Most of the vintage beaded collars that are now available were made in Japan after the war and used simulated pearls. Japan has had a long tradition of bead work dating back centuries. After WWII, as we all know, the wearing of pearls became highly fashionable. Whether they were real, cultured, or simulated, stands of pearls were worn with dresses, suits, sweaters and evening gowns. The necklaces often had elaborate, jeweled clasps.

We’re not sure why pearl collars became fashionable after WWII, but suspect it was a combination of skillful marketing and a celebration of freedom from the rationing and often-drab styles of the war years. We know that the “New Look” of Paris and London designers brought back an emphasis on femininity, lush fabrics used in volumes, and beading for evening wear.

Baar & Beards, Inc, was a ladies neckwear store established in New York City in 1941. Their “Top Hit” line of scarves and collars included many pearl embellished collars made in Japan after the war. Many of the vintage collars available today have their label.

We do know that we think this vintage accessory is a thing of beauty. They mark a specific fashion period but can bring a sense of vintage glamour to today’s fashion. They seem to bring fairly low prices online and are one of those things that we think should be better appreciated.

from: Kay Sanders: “Found this lovely silk shawl in a $5 box lot purchased from a couple that were downsizing in Jackson,Tn. We bought all the boxes they had and while a lot of it was just dishes,planters, and flea mkt items..a few gems like this shawl with floral embroidery were found.”

Silk piano scarves (or shawls) with beautiful embroidery were very popular in Edwardian homes and through the 1920’s. They mark that time when having a piano, especially a grand or baby grand, in the home was considered a mark of refinement. The scarves had long fringe and the embroidery provided enough weight to keep the scarf in place. They came in square, rectangular or triangular shapes. They also had a bohemian flavor in more fanciful decorating and were often thrown over sofas, chaise longues, chairs, and beds to provide a sense of mystery and luxury. At various points since their heyday over pianos they also were worn as actual shawls. They are beautiful.

ThePiano Performance Museum in Hunter, NY, has had an exhibit that included piano shawls.

Kay did well with her purchase of boxes!

from: Peter Kubarulis: “Grandmother’s silk embroidery 1908 at the age of 13,part of her dowry,one year before she was married (from Greece).”

There are few antiques or vintage objects that mean more to us than those made by our ancestors.
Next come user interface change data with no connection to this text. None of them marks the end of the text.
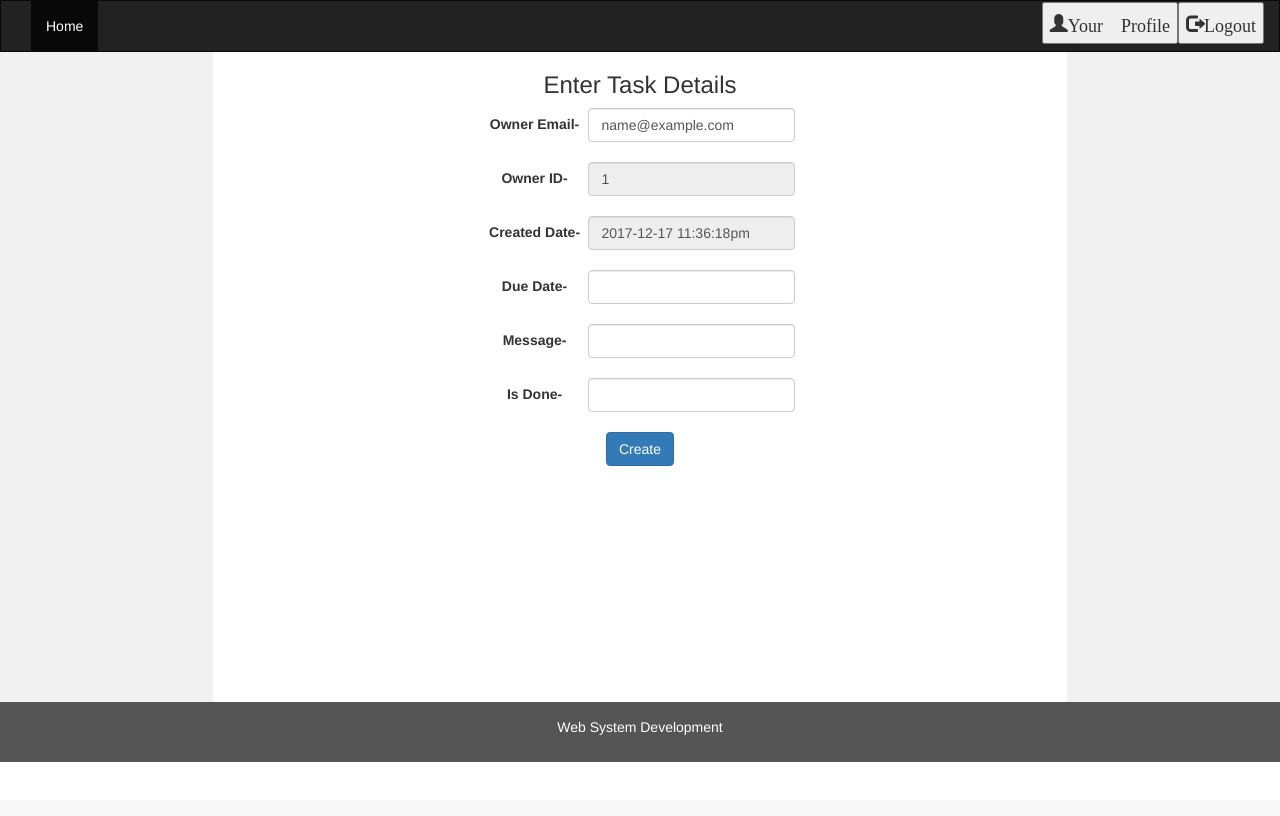
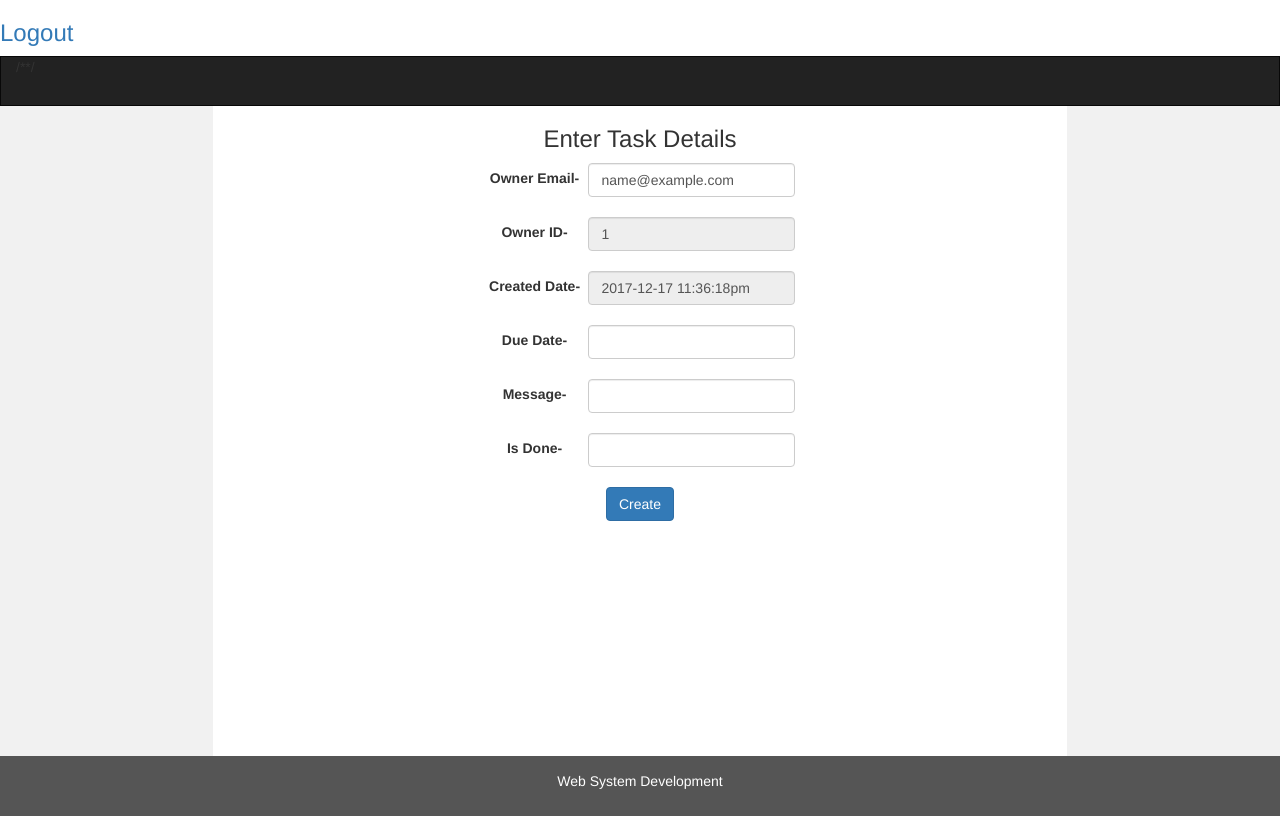
Before and after one commit to Sush3006/Project_2, a PHP site: page /pages/create_task.php in a window 1280 px wide. Before the commit the page ends 762 px from the top, so only its background shows below. Run offline with PHP 8.4, Linux system fonts and the light colour scheme; the visitor is signed in with stand-in values (Sample User, id 1); some libraries are stand-ins or nearby versions.

Commit message:
logout added

```diff
--- a/controllers/accountsController.php
+++ b/controllers/accountsController.php
@@ -22,6 +22,8 @@ class accountsController extends http\controller
         $records = accounts::findAll();
         self::getTemplate('all_accounts', $records);
     }
+
+
     //to call the show function the url is called with a post to: index.php?page=task&action=create
     //this is a function to create new tasks
     //you should check the notes on the project posted in moodle for how to use active record here
--- a/pages/all_tasks.php
+++ b/pages/all_tasks.php
@@ -73,6 +73,7 @@
 <div class="container-fluid text-center">
   <div class="row content">
     <div class="col-sm-10 text-left">
+    <h3><a href="index.php?page=accounts&action=logout">Logout</a></h3>
 
 <?php
 $a='';
--- a/pages/create_task.php
+++ b/pages/create_task.php
@@ -48,6 +48,7 @@
       width:100px;
     }
   </style>
+  <h3><a href="index.php?page=accounts&action=logout">Logout</a></h3>
 </head>
 
 
@@ -56,27 +57,21 @@
 <nav class="navbar navbar-inverse">
   <div class="container-fluid">
     <div class="navbar-header">
-      <button type="button" class="navbar-toggle" data-toggle="collapse" data-target="#myNavbar">
+      /*<button type="button" class="navbar-toggle" data-toggle="collapse" data-target="#myNavbar">
         <span class="icon-bar"></span>
         <span class="icon-bar"></span>
         <span class="icon-bar"></span>
-      </button>
+      </button>*/
     </div>
     <div class="collapse navbar-collapse" id="myNavbar">
       <ul class="nav navbar-nav">
-        <li class="active"><a href="index.php?page=accounts&action=back1">Home</a></li>
       </ul>
       <ul class="nav navbar-nav navbar-right">
 
       <li><div>
-        <form action="index.php?page=accounts&action=show" method="POST">
-        <button type="submit" class="glyphicon glyphicon-user">Your Profile</button>
+
         </form></div></li>
 
-        <li><div>
-        <form action="index.php?page=accounts&action=logout" method="POST">
-        <button type="submit" class="glyphicon glyphicon-log-out">Logout</button>
-        </form></div></li>
       </ul>
     </div>
   </div>
@@ -87,42 +82,43 @@
     <div class="col-sm-2 sidenav">
     </div>
     <div class="col-sm-8 text-center">
+
     <h3> Enter Task Details </h3>
 
 <form action="index.php?page=tasks&action=store&id=" method="post" id="form1" class = "form-inline">
 
-<div class = "form-group">
+<div class = "form-group" align ="center">
 <label>Owner Email-</label>
-<input type="text" class="form-control" name="owneremail" value="<?php session_start(); echo $_SESSION["email"]; ?>">
+<input type="text" class="form-control" name= "owneremail" value= "<?php session_start(); echo $_SESSION["email"]; ?>" >
 </div>
 <br><br>
 
-<div class = "form-group">
+<div class = "form-group" align ="center">
 <label>Owner ID-</label>
 <input type="text" class="form-control" name="ownerid" value="<?php echo $_SESSION["userID"]; ?>" readonly>
 </div>
 <br><br>
 
 <?php date_default_timezone_set("America/New_York"); ?>
-<div class = "form-group">
+<div class = "form-group" align ="center">
 <label>Created Date-</label>
 <input type="text" class="form-control" name="createddate" value="<?php echo date("Y-m-d").' '.date("h:i:sa"); ?>"readonly>
 </div>
 <br><br>
 
-<div class = "form-group">
+<div class = "form-group" align ="center">
 <label>Due Date-</label>
 <input type="text" class="form-control" name="duedate" value="">
 </div>
 <br><br>
 
-<div class = "form-group">
+<div class = "form-group" align ="center">
 <label>Message-</label>
 <input type="text" class="form-control" name="message" value="">
 </div>
 <br><br>
 
-<div class = "form-group">
+<div class = "form-group" align ="center">
 <label>Is Done-</label>
 <input type="text" class="form-control" name="isdone" value="">
 </div>
--- a/pages/show_task.php
+++ b/pages/show_task.php
@@ -65,8 +65,7 @@
     <div class="collapse navbar-collapse" id="myNavbar">
       <ul class="nav navbar-nav">
         <li class="active"><a href="#">Home</a></li>
-        <li><a href="#">About</a></li>
-        <li><a href="#">Contact</a></li>
+
       </ul>
     </div>
   </div>
--- a/routes/routes.php
+++ b/routes/routes.php
@@ -38,6 +38,7 @@ class routes
         $route->controller = 'accountsController';
         $route->method = 'logout';
         $routes[] = $route;
+
 
 
         //This is an examole of the post for tasks to show a task
```
Also changed, not shown: pages/show_accounts.php (+24 -1 lines).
We’d like to thank Peter for sharing this work of art. We can imagine his 13 year old grandmother learning embroidery stitches in Greece over a hundred years ago and making this with so much care.